Hold agencies accountable. Government agencies should be held to the same security and privacy standards as the private sector and, importantly, be accountable for following those standards. Only entities that have a proven record of implementing and maintaining strong security and privacy controls should be allowed to hold such gigantic repositories of sensitive and privacy-impacting data. So far, the NSA has not demonstrated accountability for the data it has collected. And lawmakers show little desire to implement security and privacy controls that may get in their way of reaching as much data as possible in the name of national security.
Regulators hold your agencies accountable; those of us in the private sector must insist on the same from them.
Private sector businesses also need to be responsible and accountable for implementing and maintaining strong and effective information security and privacy controls. They should also know and be in compliance with applicable data protection laws, regulations and other legal requirements.
Examine data retention policies. Another issue that has not been addressed through these surveillance programs is data retention. The programs suck up all the data possible and then keep it forever. The amount of data the NSA has on U.S. residents could be used to create detailed biographies of nearly every person in the U.S. This is a dangerous position for an organization without the proper security measures in place. Unfortunately, hundreds of millions of personal data records have been compromised in recent years due to vulnerabilities at the NSA and its associated vendors.
Private sector businesses with similar stores of data must perform regular information security and privacy assessments (SIMBUS360 can help!) to ensure they are doing everything they can to protect clients and customers.
Implement strong security controls and privacy protections. The NSA has not demonstrated these capabilities to date. Furthermore, the majority of government lawmakers have long enabled the NSA’s lack of security and privacy controls. An objective, validated and non-partisan entity with ongoing audit oversight would be best to provide the security protections required.
Similarly, businesses and other organizations should consider working with neutral third parties to affirm they are following all required compliance statutes, as well as thinking through how their evolving technologies, systems and business models may be opening their firms up to new threats. Certainly, such organizations can do their own ongoing assessments internally, but bringing in objective third parties to do assessments every now and then (at least once every year or two, and when significant operational changes occur) allows for a different perspective. Objective eyes often find things missed by those in the environment each day.

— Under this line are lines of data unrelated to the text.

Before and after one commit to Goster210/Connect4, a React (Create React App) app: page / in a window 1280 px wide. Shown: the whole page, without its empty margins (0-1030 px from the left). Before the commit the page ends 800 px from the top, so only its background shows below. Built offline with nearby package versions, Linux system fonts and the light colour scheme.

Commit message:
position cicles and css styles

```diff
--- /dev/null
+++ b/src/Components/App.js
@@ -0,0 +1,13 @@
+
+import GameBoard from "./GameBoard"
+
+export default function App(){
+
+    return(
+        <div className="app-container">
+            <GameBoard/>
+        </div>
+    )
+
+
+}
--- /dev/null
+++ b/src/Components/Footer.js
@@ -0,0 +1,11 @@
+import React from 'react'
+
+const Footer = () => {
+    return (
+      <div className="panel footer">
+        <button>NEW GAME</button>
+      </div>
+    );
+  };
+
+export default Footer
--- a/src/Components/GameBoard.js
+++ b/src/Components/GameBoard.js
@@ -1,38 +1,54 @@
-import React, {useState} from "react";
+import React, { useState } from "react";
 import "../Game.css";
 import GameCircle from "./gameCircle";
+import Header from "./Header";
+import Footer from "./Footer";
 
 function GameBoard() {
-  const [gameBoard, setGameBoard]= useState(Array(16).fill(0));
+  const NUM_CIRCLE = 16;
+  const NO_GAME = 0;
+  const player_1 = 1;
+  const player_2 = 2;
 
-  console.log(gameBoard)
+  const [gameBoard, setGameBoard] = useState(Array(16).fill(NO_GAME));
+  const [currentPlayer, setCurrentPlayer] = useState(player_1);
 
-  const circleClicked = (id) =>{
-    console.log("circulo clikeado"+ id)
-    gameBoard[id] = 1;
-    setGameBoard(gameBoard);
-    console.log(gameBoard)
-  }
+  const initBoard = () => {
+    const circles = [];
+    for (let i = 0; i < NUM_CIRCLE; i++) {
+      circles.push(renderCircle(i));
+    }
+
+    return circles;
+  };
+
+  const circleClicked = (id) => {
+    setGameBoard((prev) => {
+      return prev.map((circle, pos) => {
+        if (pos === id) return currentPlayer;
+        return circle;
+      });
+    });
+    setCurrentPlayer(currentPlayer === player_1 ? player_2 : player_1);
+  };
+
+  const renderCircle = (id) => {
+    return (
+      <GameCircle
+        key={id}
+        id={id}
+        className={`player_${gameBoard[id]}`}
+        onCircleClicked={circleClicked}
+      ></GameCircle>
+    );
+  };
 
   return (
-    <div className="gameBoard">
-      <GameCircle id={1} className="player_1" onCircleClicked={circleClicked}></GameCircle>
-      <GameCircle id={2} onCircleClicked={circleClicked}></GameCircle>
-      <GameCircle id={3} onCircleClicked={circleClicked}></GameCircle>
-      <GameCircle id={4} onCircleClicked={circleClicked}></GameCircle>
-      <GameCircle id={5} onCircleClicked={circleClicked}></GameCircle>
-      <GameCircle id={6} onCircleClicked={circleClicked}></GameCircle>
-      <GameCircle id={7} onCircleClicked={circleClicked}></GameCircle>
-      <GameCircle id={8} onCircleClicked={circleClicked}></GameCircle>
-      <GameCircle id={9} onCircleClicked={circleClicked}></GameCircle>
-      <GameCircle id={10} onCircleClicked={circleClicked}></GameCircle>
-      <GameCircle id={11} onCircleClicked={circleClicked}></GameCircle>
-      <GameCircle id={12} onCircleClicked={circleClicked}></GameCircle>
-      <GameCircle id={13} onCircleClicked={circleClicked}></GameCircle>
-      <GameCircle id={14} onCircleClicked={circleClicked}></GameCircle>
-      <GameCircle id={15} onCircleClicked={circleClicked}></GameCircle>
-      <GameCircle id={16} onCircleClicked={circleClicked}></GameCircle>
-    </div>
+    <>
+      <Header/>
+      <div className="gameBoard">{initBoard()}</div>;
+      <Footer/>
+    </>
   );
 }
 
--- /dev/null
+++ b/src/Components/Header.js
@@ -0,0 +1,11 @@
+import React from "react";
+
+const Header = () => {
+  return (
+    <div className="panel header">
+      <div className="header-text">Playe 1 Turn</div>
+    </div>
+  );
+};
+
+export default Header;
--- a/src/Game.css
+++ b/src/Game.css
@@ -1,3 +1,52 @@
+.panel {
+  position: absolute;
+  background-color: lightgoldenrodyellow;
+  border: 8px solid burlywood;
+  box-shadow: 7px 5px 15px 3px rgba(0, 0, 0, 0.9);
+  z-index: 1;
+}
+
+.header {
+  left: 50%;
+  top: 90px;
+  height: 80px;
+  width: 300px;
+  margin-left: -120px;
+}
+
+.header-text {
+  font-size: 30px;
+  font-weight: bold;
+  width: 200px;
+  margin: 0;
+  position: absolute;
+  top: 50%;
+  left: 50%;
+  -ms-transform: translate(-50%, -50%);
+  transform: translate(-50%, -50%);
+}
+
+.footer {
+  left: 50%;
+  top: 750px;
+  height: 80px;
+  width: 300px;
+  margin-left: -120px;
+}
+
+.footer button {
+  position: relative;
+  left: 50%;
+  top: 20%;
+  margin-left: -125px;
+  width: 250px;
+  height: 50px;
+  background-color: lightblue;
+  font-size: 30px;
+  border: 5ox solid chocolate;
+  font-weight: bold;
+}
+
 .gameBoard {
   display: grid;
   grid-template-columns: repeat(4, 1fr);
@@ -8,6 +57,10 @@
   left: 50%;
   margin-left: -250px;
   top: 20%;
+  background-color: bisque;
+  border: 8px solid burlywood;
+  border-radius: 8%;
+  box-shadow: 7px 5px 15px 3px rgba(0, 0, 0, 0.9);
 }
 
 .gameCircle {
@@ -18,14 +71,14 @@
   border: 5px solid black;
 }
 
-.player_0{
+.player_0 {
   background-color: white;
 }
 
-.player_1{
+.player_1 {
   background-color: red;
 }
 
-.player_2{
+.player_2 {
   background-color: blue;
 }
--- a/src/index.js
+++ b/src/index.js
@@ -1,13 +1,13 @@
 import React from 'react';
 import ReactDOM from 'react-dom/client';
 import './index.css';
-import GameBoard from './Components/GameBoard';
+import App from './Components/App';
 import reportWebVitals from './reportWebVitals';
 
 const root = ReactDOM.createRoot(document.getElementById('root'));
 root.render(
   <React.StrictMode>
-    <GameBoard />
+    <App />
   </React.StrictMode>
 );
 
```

Indeed, when it comes to personal privacy and national security, we need to change it from an “either/or” conversation to an “and” conversation. While the NSA and your average law firm, accounting practice or health care provider may not have the same objectives, they do have much in common. Today’s growth-minded businesses understand data is a powerful currency, and will only increase in value as time goes on. As they are collecting, analyzing, storing and sharing data, there must be just as much strategy applied to protecting data.